July 08, 2009

Scientists in Japan are reporting development of a faster, less expensive version of the fabled polymerase chain reaction (PCR) a DNA test widely used in criminal investigations, disease diagnosis, biological research and other applications. The new method could lead to expanded use of PCR in medicine, the criminal justice system and elsewhere, the researchers say. Their study is scheduled for the July 15 issue of Analytical Chemistry, a semi-monthly journal.

In the new study, Naohiro Noda and colleagues note that PCR works by "amplifying" previously undetectable traces of DNA almost like photocopiers produce multiple copies of documents. With PCR, crime scene investigators can change traces of DNA into amounts that can be identified and linked to a suspect. Biologists can produce multiple copies of individual genes to study gene function, evolution, and other topics. Doctors can amplify the DNA from microbes in a patient's blood to diagnose an infection. Current PCR methods, however, are too expensive and cumbersome for wide use.

The scientists describe development and testing of a new PCR method, called the universal QProbe system, that overcomes these problems. Existing PCR processes require several "fluorescent probes" to seek out DNA. QProbe substitutes a single "fluorescent probe" that can detect virtually any target, saving time and cutting costs. The new method also is more specific, accurately detecting DNA even in the presence of unfavorable PCR products in the samples that may interfere with quantification results.
-end-
ARTICLE #4 FOR IMMEDIATE RELEASE
"Universal Quenching Probe System: Flexible, Specific, and Cost-Effective Real-Time Polymerase Chain Reaction Method"

DOWNLOAD FULL TEXT ARTICLE: http://pubs.acs.org/stoken/presspac/presspac/full/10.1021/ac900414u

CONTACT:
Naohiro Noda, Ph.D.
National Institute of Advanced Industrial Science and Technology (AIST)
Tsukuba, Japan
Phone: 81-29-861-6026
Fax: 81-29-861-6400
Email: noda-naohiro@aist.go.jp

American Chemical Society
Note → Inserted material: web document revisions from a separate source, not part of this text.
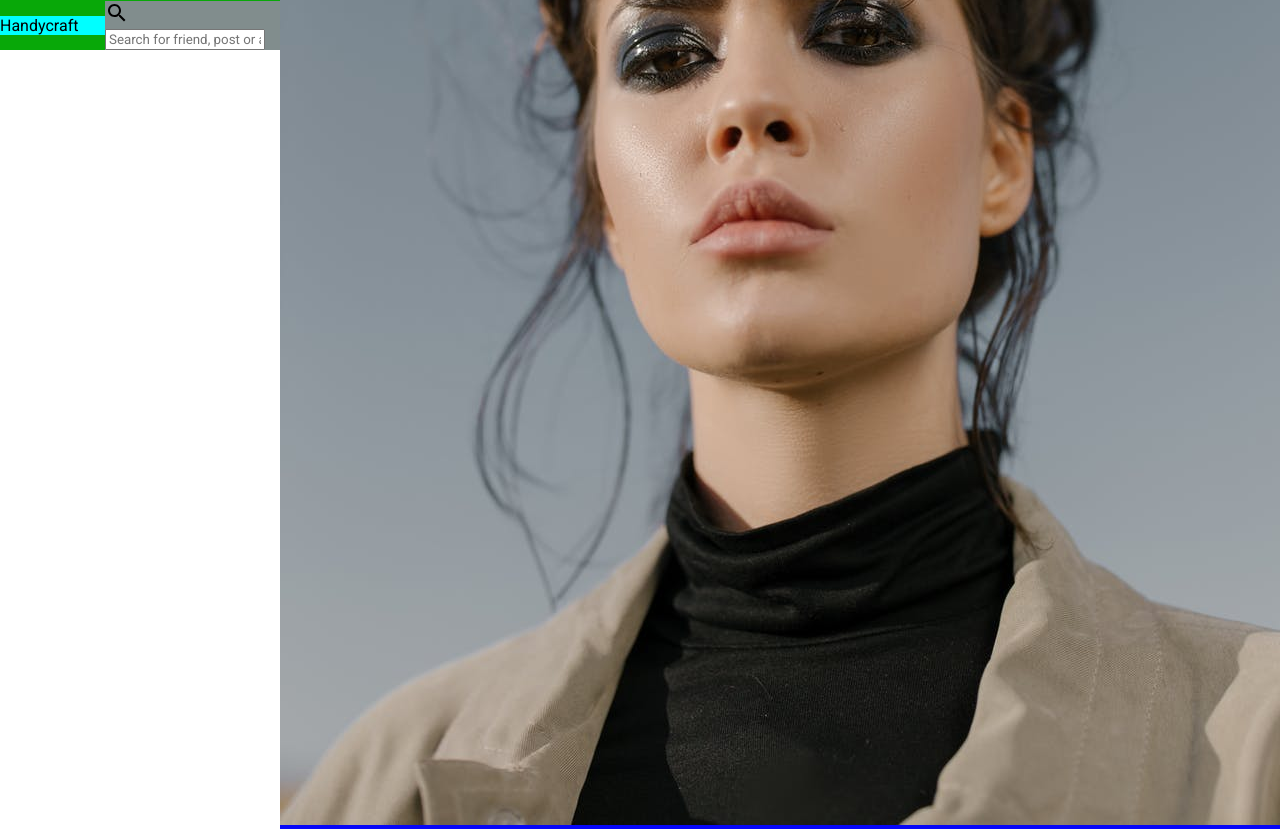
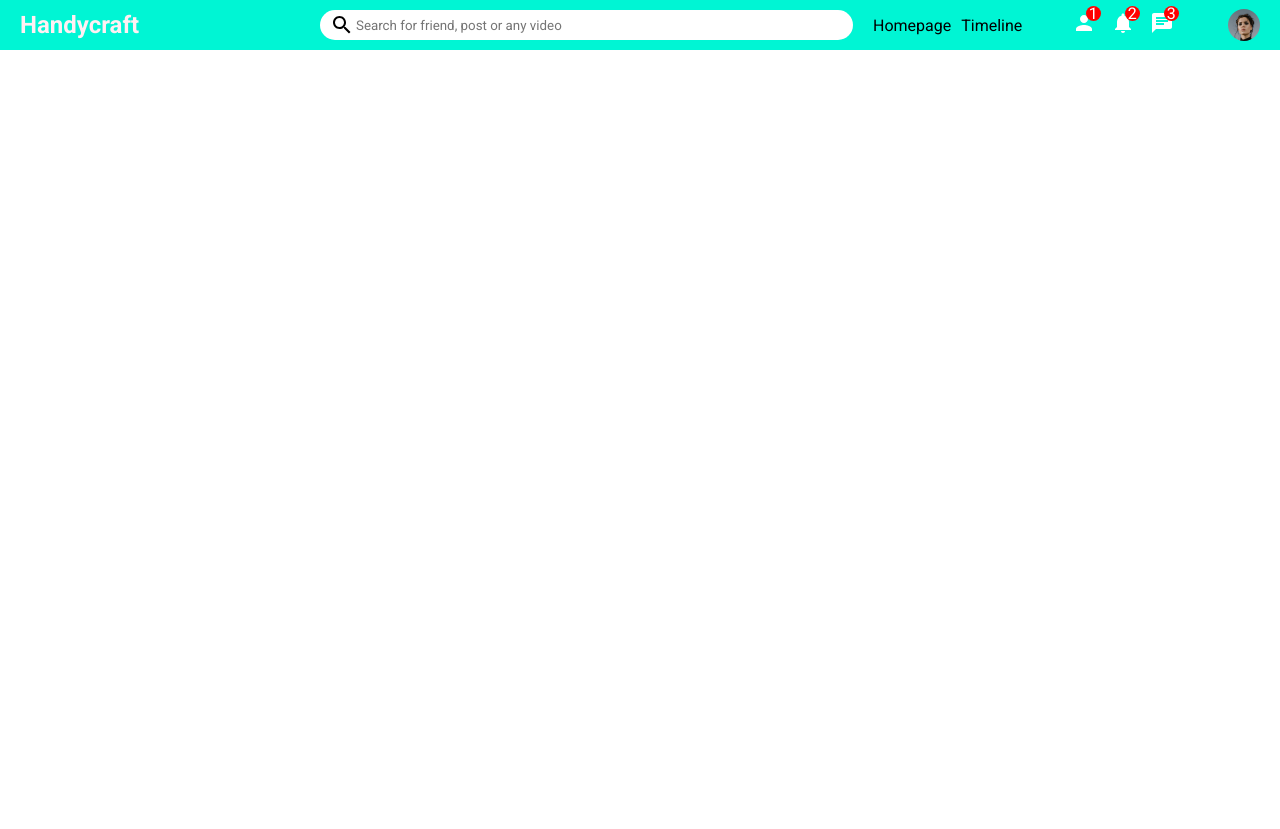
Before and after one commit to SAHEBDHARA/react-social-medial-app, a React (Create React App) app: page / in a window 1280 px wide. After the commit the page ends 800 px from the top, so only its background shows below. Built offline with nearby package versions, Linux system fonts and the light colour scheme.

Commit message:
all css and html of page

```diff
--- a/src/components/topbar/topbar.css
+++ b/src/components/topbar/topbar.css
@@ -1,7 +1,7 @@
 .topbarContainer {
     height: 50px;
     width: 100%;
-    background-color: #08a808;
+    background-color: #00f5d4;
     display: flex;
     align-items: center;
     position: sticky;
@@ -10,13 +10,77 @@
   }
   .topbarLeft{
     flex: 3;
-    background-color: aqua;
-  }
+   }
+   .logo{
+     font-size: 24px;
+     margin-left: 20px;
+     font-weight: bold;
+     color: #fff0f3;
+     cursor: pointer;
+   }
   .topbarCenter{
     flex: 5;
-    background-color: rgb(129, 141, 141);
+
   }
+  .searchbar{
+    width: 100%;
+    height: 30px;
+    background-color: #ffff;
+    border-radius: 20px;
+    display: flex;
+    align-items: center;
+  }
+  .searchIcon{
+    font-style: 20px !important;
+    margin-left: 10px;
+  }
+  .searchInput{
+    border: none;
+    width: 70%;
+  }
+  .searchInput:focus{
+    outline: none;
+  }
+
   .topbarRight{
     flex: 4;
-    background-color: rgb(6, 6, 248);
+    display: flex;
+    align-items: center;
+    justify-content: space-around;
+   }
+   .topbarLink{
+     margin-right: 10px;
+     font-style: 14px;
+     cursor: pointer;
+   }
+   .topbarIcons{
+     display: flex;
+
+   }
+   .topbarIconItem{
+     margin-right: 15px;
+     cursor: pointer;
+     position: relative;
+     color: #ffff;
+   }
+   .topbarIconBadge{
+     width: 15px;
+     height: 15px;
+     background-color: red;
+     border-radius: 50%;
+     color: white;
+     position: absolute;
+     top: -5px;
+    right: -5px;
+    display: flex;
+    align-items: center;
+    justify-content: center;
+    font-style: 10px;
+   }
+  .topbarImg{
+    width: 32px;
+    height: 32px;
+    border-radius: 50%;
+    object-fit: cover;
+    cursor: pointer;
   }
--- a/src/components/topbar/topbar.jsx
+++ b/src/components/topbar/topbar.jsx
@@ -11,7 +11,7 @@
        </div>
        <div className="topbarCenter">
          <div className="searchbar">
-           < Search/>
+           < Search className="searchIcon" />
            <input type="text" placeholder="Search for friend, post or any video" className="searchInput" />
          </div>
        </div>
--- a/src/pages/home/home.js
+++ b/src/pages/home/home.js
@@ -1,6 +1,7 @@
 import Topbar from "../../components/topbar/topbar"
 
 export default function home() {
-  return ( <Topbar/>
+  return (
+  <Topbar/>
   )
 }
```
Also changed, not shown: src/components/feed/feed.css (added), src/components/feed/feed.jsx (added), src/components/rightbar/rightbar.css (added), src/components/rightbar/rightbar.jsx (added), src/components/sidebar/sidebar.css (added), src/components/sidebar/sidebar.jsx (added).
Related DNA Articles from Brightsurf:

A new twist on DNA origami
A team* of scientists from ASU and Shanghai Jiao Tong University (SJTU) led by Hao Yan, ASU's Milton Glick Professor in the School of Molecular Sciences, and director of the ASU Biodesign Institute's Center for Molecular Design and Biomimetics, has just announced the creation of a new type of meta-DNA structures that will open up the fields of optoelectronics (including information storage and encryption) as well as synthetic biology.
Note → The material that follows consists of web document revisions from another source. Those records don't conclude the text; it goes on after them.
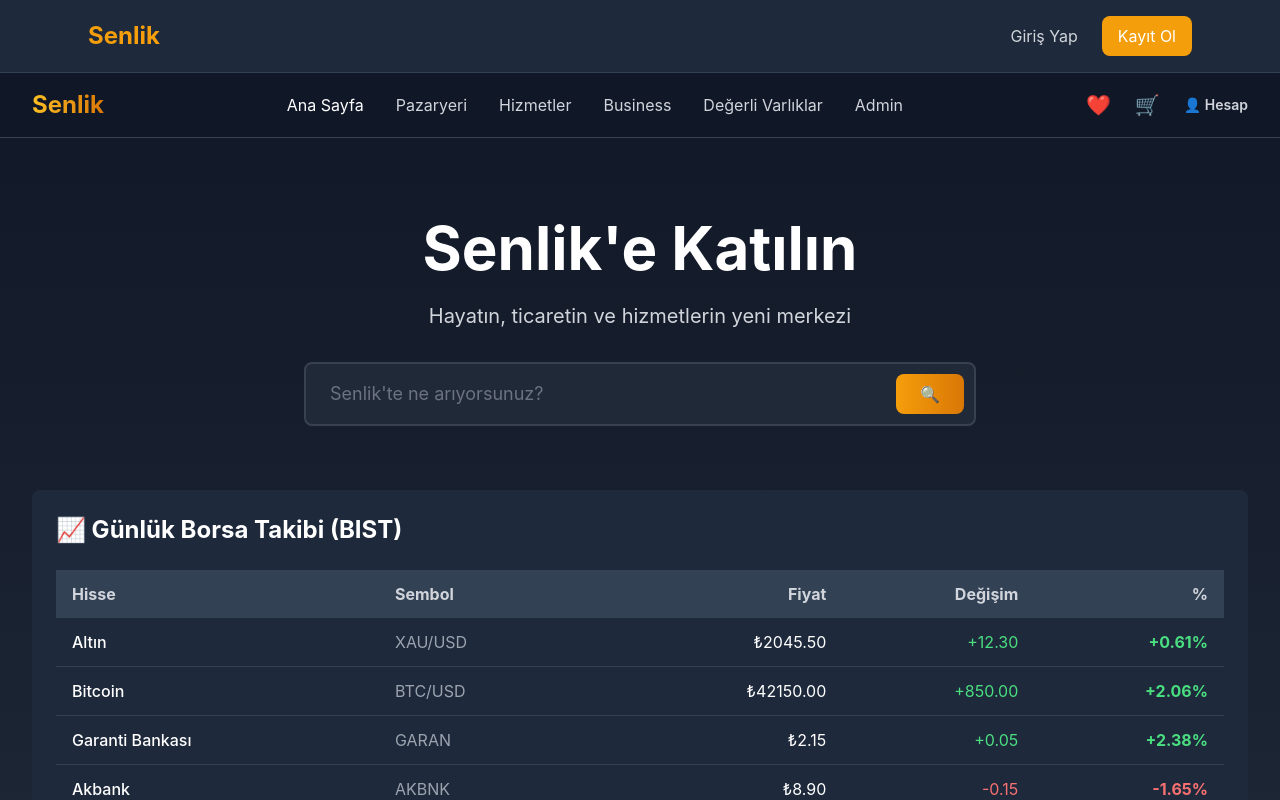
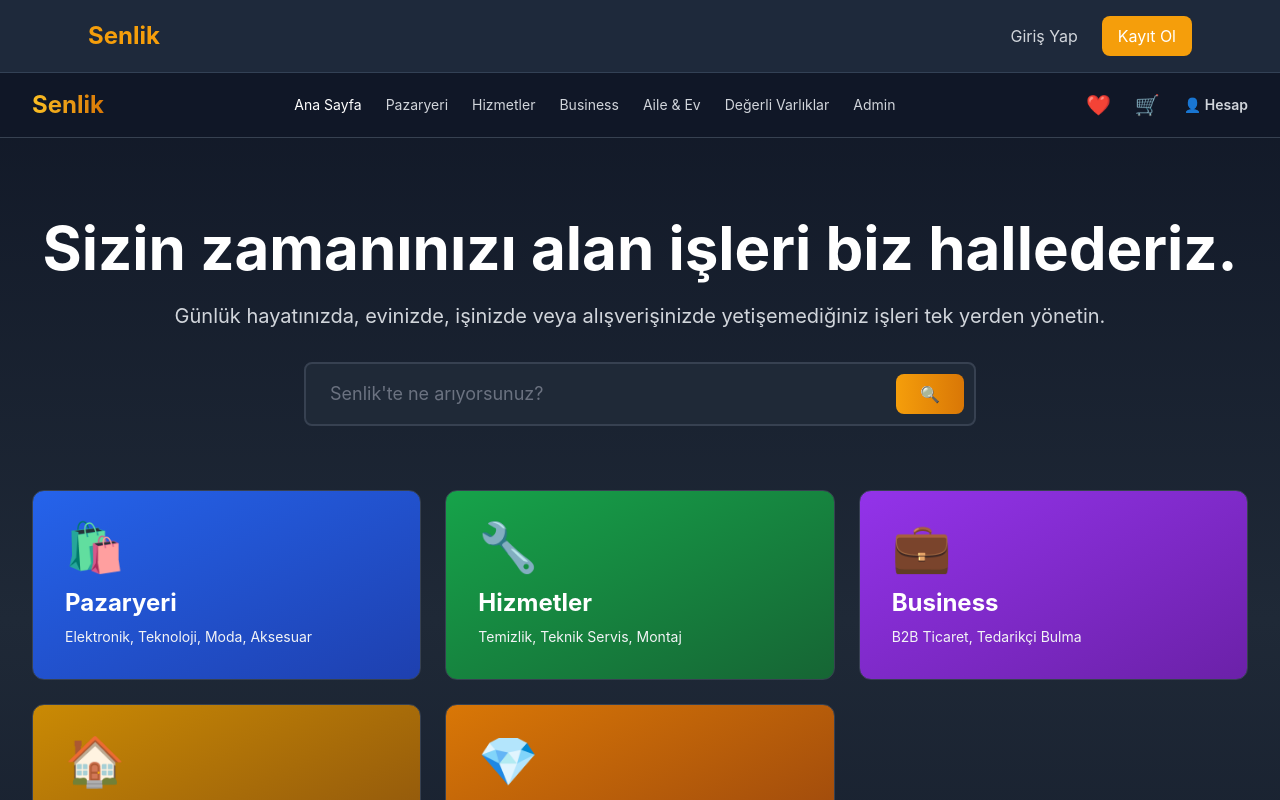
Before and after one commit to osmanyavas15/senlik, a Next.js app: page / in a window 1280 px wide. Shown: the top 800 px of the page. Built offline with nearby package versions, Linux system fonts and the light colour scheme.

Commit message:
rewrite homepage with new content

```diff
--- a/app/page.tsx
+++ b/app/page.tsx
@@ -2,7 +2,6 @@
 
 import { useState } from 'react';
 import Link from 'next/link';
-import StockTracker from './components/StockTracker';
 
 export default function Home() {
   const [searchQuery, setSearchQuery] = useState('');
@@ -63,7 +62,7 @@ export default function Home() {
             </div>
 
             {/* Desktop Menu */}
-            <div className="hidden md:flex items-center space-x-8">
+            <div className="hidden md:flex items-center space-x-6 text-sm">
               <Link href="/" className="text-white hover:text-amber-400 transition">
                 Ana Sayfa
               </Link>
@@ -75,6 +74,9 @@ export default function Home() {
               </Link>
               <Link href="/business" className="text-gray-300 hover:text-amber-400 transition">
                 Business
+              </Link>
+              <Link href="/family" className="text-gray-300 hover:text-amber-400 transition">
+                Aile & Ev
               </Link>
               <Link href="/valuables" className="text-gray-300 hover:text-amber-400 transition">
                 Değerli Varlıklar
@@ -124,6 +126,9 @@ export default function Home() {
               <Link href="/business" className="block text-gray-300 hover:text-amber-400 py-2">
                 Business
               </Link>
+              <Link href="/family" className="block text-gray-300 hover:text-amber-400 py-2">
+                Aile & Ev
+              </Link>
               <Link href="/valuables" className="block text-gray-300 hover:text-amber-400 py-2">
                 Değerli Varlıklar
               </Link>
@@ -146,14 +151,14 @@ export default function Home() {
       <section className="max-w-7xl mx-auto px-4 sm:px-6 lg:px-8 py-20">
         <div className="text-center mb-16">
           <h1 className="text-5xl md:text-6xl font-bold mb-6">
-            <span className="text-white">Senlik'e Katılın</span>
+            <span className="text-white">Sizin zamanınızı alan işleri biz hallederiz.</span>
           </h1>
           <p className="text-xl text-gray-300 mb-8">
-            Hayatın, ticaretin ve hizmetlerin yeni merkezi
+            Günlük hayatınızda, evinizde, işinizde veya alışverişinizde yetişemediğiniz işleri tek yerden yönetin.
           </p>
 
           {/* Search Bar */}
-          <div className="max-w-2xl mx-auto mb-8">
+          <div className="max-w-2xl mx-auto mb-16">
             <div className="relative">
               <input
                 type="text"
@@ -168,9 +173,6 @@ export default function Home() {
             </div>
           </div>
         </div>
-
-        {/* Stock Tracker */}
-        <StockTracker />
 
         {/* Categories Grid */}
         <div className="grid grid-cols-1 md:grid-cols-2 lg:grid-cols-3 gap-6 mb-20">
```
Also changed, not shown: 1 other file (tests, documents, lock files or other folders).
Solving a DNA mystery
''A watched pot never boils,'' as the saying goes, but that was not the case for UC Santa Barbara researchers watching a ''pot'' of liquids formed from DNA.

Junk DNA might be really, really useful for biocomputing
When you don't understand how things work, it's not unusual to think of them as just plain old junk.

Designing DNA from scratch: Engineering the functions of micrometer-sized DNA droplets
Scientists at Tokyo Institute of Technology (Tokyo Tech) have constructed ''DNA droplets'' comprising designed DNA nanostructures.

Does DNA in the water tell us how many fish are there?
Researchers have developed a new non-invasive method to count individual fish by measuring the concentration of environmental DNA in the water, which could be applied for quantitative monitoring of aquatic ecosystems.

Zigzag DNA
How the cell organizes DNA into tightly packed chromosomes. Nature publication by Delft University of Technology and EMBL Heidelberg.

Scientists now know what DNA's chaperone looks like
Researchers have discovered the structure of the FACT protein -- a mysterious protein central to the functioning of DNA.

DNA is like everything else: it's not what you have, but how you use it
A new paradigm for reading out genetic information in DNA is described by Dr.

A new spin on DNA
For decades, researchers have chased ways to study biological machines.

From face to DNA: New method aims to improve match between DNA sample and face database
Predicting what someone's face looks like based on a DNA sample remains a hard nut to crack for science.

Read More: DNA News and DNA Current Events
Brightsurf.com is a participant in the Amazon Services LLC Associates Program, an affiliate advertising program designed to provide a means for sites to earn advertising fees by advertising and linking to Amazon.com.